One of the things that makes this world so amazing is the fact that we never cease to encounter surprises. No matter how well we get to know a subject, any subject, we will encounter, and observe, from time to time, that which does not fit closely into the patterns we have learned. We will periodically be tested, in our knowledge, and forced to rethink, and once again reason out what we have seen based on our critical thinking skills and understanding of our favorite subjects. Like the psychologist that talks to someone new and says “I have never seen this before”, these experiences rekindle the passion we have for that which we love, remind us how complicated the world really is and how little we really know, and remind us about how interesting of a place the world truly is.
The 9th of May 2017 was a confusing chase day for me. It is one that I am still trying to figure out, much in the same way the scientific community is still trying to determine why some storms produce tornadoes and others don’t.

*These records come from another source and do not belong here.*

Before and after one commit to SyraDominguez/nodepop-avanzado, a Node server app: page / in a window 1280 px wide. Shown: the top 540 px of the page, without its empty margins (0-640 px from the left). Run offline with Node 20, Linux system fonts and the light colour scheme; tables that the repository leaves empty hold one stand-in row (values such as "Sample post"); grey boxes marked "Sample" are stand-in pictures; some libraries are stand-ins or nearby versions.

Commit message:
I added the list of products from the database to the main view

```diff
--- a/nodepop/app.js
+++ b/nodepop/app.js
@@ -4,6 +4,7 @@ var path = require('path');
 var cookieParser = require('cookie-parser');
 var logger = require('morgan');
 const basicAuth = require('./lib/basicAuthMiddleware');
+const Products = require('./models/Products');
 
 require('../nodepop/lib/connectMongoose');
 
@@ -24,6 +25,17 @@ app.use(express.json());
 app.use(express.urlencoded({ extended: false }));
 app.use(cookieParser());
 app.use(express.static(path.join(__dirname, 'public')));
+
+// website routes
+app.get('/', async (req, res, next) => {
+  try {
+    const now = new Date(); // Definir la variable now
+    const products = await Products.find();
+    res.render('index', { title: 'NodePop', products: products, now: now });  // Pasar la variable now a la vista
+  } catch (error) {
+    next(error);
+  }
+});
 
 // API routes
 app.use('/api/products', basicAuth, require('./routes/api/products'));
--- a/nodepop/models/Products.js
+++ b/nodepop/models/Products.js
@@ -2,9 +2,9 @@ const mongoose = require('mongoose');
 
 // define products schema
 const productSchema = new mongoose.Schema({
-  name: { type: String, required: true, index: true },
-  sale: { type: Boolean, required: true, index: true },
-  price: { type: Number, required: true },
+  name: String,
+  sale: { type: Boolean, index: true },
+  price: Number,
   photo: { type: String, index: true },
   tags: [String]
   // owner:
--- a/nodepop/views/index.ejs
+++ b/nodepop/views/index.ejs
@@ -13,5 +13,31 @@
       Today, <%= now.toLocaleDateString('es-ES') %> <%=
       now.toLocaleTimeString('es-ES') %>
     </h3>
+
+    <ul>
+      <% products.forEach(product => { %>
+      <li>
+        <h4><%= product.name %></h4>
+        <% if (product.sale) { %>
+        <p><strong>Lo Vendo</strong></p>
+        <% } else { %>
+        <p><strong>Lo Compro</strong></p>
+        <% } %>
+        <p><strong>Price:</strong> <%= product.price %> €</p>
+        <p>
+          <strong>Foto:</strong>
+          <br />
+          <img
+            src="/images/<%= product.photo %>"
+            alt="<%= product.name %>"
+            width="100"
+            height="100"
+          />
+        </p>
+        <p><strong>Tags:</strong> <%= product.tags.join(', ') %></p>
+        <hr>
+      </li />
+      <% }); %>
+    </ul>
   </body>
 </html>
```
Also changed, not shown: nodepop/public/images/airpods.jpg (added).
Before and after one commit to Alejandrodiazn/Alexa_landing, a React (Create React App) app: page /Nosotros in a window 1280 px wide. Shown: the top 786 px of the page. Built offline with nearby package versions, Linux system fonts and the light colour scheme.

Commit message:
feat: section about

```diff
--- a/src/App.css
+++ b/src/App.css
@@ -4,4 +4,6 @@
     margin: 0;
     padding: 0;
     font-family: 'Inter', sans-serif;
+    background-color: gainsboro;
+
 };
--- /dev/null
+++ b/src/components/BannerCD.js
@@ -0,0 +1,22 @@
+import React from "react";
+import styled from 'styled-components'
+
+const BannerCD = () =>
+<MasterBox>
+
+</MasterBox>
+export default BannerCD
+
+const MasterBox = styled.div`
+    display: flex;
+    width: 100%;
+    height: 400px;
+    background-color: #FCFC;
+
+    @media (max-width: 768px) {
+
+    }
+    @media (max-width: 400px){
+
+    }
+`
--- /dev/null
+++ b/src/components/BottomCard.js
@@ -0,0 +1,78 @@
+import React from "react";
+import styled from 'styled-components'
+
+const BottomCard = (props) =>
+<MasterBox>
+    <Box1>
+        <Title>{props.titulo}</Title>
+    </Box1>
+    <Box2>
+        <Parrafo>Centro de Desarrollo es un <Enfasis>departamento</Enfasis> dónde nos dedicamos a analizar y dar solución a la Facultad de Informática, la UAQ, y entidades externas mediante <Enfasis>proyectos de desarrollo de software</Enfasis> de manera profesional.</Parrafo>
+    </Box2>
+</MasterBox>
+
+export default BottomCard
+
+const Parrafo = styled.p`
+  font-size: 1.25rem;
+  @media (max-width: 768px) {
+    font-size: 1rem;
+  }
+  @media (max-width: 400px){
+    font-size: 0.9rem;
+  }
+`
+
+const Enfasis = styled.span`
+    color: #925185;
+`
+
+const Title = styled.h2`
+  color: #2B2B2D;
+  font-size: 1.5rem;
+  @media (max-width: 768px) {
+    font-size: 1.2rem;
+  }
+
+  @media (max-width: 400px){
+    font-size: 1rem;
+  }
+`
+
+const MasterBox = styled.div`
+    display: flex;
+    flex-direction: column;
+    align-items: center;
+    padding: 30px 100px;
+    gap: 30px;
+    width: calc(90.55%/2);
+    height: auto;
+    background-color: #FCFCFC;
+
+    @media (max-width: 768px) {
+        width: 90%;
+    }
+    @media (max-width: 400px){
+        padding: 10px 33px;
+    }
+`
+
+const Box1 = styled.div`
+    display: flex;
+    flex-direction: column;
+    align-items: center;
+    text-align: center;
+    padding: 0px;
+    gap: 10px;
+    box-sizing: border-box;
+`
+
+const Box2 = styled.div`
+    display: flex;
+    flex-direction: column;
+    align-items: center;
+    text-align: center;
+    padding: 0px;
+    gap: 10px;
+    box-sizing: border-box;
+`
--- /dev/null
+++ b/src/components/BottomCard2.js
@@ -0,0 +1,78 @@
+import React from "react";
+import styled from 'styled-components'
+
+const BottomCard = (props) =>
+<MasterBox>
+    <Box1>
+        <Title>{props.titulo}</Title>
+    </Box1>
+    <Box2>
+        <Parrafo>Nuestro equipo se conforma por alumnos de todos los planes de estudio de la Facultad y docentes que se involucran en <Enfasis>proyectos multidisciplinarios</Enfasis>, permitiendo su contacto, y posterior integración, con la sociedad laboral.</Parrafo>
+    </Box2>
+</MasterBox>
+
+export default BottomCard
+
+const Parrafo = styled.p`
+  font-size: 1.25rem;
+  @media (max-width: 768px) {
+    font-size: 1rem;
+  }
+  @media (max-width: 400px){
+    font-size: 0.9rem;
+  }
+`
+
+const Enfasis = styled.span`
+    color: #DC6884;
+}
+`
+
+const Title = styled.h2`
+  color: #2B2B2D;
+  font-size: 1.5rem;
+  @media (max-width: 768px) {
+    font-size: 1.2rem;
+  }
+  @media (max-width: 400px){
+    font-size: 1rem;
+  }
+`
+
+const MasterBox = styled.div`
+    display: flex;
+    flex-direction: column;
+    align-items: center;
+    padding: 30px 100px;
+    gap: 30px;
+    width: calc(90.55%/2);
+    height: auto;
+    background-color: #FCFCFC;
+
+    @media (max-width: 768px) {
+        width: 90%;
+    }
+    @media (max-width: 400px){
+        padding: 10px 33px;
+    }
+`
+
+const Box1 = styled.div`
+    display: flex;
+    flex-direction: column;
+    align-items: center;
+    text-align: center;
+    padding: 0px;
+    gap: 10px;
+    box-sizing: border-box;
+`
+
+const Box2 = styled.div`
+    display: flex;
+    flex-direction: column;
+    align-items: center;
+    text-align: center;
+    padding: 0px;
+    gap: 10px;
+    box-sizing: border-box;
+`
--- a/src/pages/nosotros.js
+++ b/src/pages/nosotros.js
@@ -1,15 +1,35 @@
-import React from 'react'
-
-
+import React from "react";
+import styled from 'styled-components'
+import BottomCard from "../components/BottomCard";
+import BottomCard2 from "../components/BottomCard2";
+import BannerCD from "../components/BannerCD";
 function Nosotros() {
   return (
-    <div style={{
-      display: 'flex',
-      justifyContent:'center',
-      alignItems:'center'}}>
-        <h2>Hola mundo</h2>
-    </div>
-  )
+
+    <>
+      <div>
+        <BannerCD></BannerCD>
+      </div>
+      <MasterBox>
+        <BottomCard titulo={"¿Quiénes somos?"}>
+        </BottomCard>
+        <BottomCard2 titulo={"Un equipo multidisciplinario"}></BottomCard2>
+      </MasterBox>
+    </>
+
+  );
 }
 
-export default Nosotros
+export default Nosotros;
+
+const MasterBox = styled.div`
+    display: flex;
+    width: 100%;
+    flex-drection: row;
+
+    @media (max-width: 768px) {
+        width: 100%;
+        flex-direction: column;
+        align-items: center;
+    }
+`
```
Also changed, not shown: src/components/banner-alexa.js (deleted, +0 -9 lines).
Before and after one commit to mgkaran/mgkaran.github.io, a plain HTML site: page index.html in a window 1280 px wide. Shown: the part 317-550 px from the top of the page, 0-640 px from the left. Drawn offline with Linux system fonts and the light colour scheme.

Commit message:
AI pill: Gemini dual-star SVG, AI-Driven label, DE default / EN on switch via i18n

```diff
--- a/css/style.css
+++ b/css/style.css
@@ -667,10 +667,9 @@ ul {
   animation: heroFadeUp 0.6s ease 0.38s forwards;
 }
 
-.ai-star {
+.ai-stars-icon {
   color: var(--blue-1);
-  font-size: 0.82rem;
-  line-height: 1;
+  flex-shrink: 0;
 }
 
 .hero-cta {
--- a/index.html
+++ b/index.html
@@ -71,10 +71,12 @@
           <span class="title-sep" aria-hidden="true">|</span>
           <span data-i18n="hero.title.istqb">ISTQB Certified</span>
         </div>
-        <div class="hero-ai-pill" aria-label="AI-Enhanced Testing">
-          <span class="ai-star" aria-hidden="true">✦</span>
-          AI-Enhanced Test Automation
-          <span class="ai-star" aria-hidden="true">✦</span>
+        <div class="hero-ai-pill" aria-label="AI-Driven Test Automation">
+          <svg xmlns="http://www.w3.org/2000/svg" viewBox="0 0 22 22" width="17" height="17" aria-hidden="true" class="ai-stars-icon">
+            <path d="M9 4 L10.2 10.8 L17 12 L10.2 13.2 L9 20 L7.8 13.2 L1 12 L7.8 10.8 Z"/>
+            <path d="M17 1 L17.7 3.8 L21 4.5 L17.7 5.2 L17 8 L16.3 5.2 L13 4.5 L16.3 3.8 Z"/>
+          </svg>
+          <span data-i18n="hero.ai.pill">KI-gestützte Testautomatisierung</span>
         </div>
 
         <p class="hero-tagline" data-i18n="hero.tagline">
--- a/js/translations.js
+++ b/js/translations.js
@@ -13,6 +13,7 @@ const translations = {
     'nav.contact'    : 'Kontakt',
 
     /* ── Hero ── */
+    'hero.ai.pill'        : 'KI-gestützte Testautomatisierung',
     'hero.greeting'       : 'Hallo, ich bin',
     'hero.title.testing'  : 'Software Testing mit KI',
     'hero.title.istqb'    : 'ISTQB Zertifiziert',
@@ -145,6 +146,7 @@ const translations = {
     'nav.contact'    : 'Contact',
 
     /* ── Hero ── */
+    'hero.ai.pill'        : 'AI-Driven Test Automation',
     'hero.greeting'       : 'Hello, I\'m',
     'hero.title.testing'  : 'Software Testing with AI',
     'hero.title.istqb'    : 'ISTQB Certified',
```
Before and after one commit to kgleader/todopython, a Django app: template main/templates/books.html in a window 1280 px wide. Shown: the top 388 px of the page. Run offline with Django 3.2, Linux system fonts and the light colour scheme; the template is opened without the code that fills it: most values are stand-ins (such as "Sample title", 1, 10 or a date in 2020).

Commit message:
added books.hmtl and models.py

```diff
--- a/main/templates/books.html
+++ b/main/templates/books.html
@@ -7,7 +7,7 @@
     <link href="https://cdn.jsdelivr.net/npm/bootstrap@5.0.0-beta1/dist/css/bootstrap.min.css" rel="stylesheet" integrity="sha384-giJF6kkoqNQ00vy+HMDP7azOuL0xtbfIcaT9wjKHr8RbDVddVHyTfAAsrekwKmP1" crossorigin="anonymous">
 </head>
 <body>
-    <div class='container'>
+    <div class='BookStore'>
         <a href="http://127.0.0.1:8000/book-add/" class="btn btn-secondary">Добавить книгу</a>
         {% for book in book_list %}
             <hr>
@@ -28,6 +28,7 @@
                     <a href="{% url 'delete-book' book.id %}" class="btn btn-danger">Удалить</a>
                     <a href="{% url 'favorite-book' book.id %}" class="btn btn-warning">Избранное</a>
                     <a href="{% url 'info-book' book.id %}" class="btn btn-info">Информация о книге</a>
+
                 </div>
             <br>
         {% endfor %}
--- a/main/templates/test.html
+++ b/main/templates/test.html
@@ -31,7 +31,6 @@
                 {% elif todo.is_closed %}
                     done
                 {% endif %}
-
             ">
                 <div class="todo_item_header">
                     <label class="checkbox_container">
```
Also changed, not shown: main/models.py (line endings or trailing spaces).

The day began with a slight risk across Eastern Colorado and New Mexico, and reason to believe, based on model output and expert opinion, that it could be a decent setup for a storm chase in East Central/ Southeastern Colorado.
The day ended up being one where I followed over half a dozen storms, over the course of the afternoon and early evening, northeastward, from near La Junta, Colorado, to just north of Goodland, Kansas.
Regardless of where a storm was positioned, both relative to other storms, and relative to atmospheric boundaries such as dry-lines (the boundary between moist and dry air), which are credited with creating the lift in the atmosphere that often creates storms, all the storms would behave in much the same sort-of standard but sort-of not manner.
But, these “lowerings” would show up in some strange sections of the storm, including in the front part of the storm. This is absolutely nothing like how anyone is taught that a “supercell” thunderstorm operates.
In the end, storms did occur, but largely outside the region SPC highlighted that morning.
And, in the areas of Colorado and Kansas I had chased, nothing more than a couple of hail reports. Although, I am quite certain that there was far more hail than what is shown on this map, as I recall driving through some areas where hail covered the ground, including multiple areas near Burlington, Colorado.
I watched these storms tease us all day. Everything just seemed, well, weak. In a typical tornado situation, these random-ish clouds that form around a storm, often referred to by chasers as “scud” (I don’t know why), rise and rotate, indicating that there is indeed, the vertical motion and rotation that produces tornadoes. But, today, the rising and rotating motion in these storms all seemed, well, just weak. It reminded me of a relationship, or a friendship, that just fizzles away as soon as any small change occurs. It was not that there was any kind of real force or circumstance pulling these people apart. It was just that whatever connection they had was not strong at all.
That is the way it was with these storms. Something about the entire setup made them behave differently, but I throughout the evening, as I watched the final storms roll away into the sunset. I could not formulate the full reason as to why these storms behaved so differently from a standard severe thunderstorm situation.
I am still wondering. Often times severe thunderstorms don’t materialize because one key “ingredient” was missing. Shear, instability, a good boundary, etc. And those often lead to what is refereed to as a “bust day”. It’s just sunny. Or drizzly.
May 9th was not a complete “bust”, as there were storms to look at all day. They likely never became severe because everything about the storm setup was just kind of weak: Weak to moderate instability. Border line helicity. A sort of weak boundary.
And, just like the storms themselves, with multiple areas of quazi-rotating clouds, the atmosphere as a whole had no real focus. Often times, severe thunderstorms draw upon air from hundreds of miles away for energy. This produces scattered, but strong storms. With hundreds of active storm cells, there was less energy for each individual storm.
Of course there are other theories. After all, it could have all been the lack of low-level shear. But, in the end, it felt as if the entire day was telling me something. It was like a crash course in how to create, well, mediocrity. Have only part of what you need before you proceed. Focus on nothing- just spread yourself real thin. And, choose to follow some of the rules, but completely disregard others.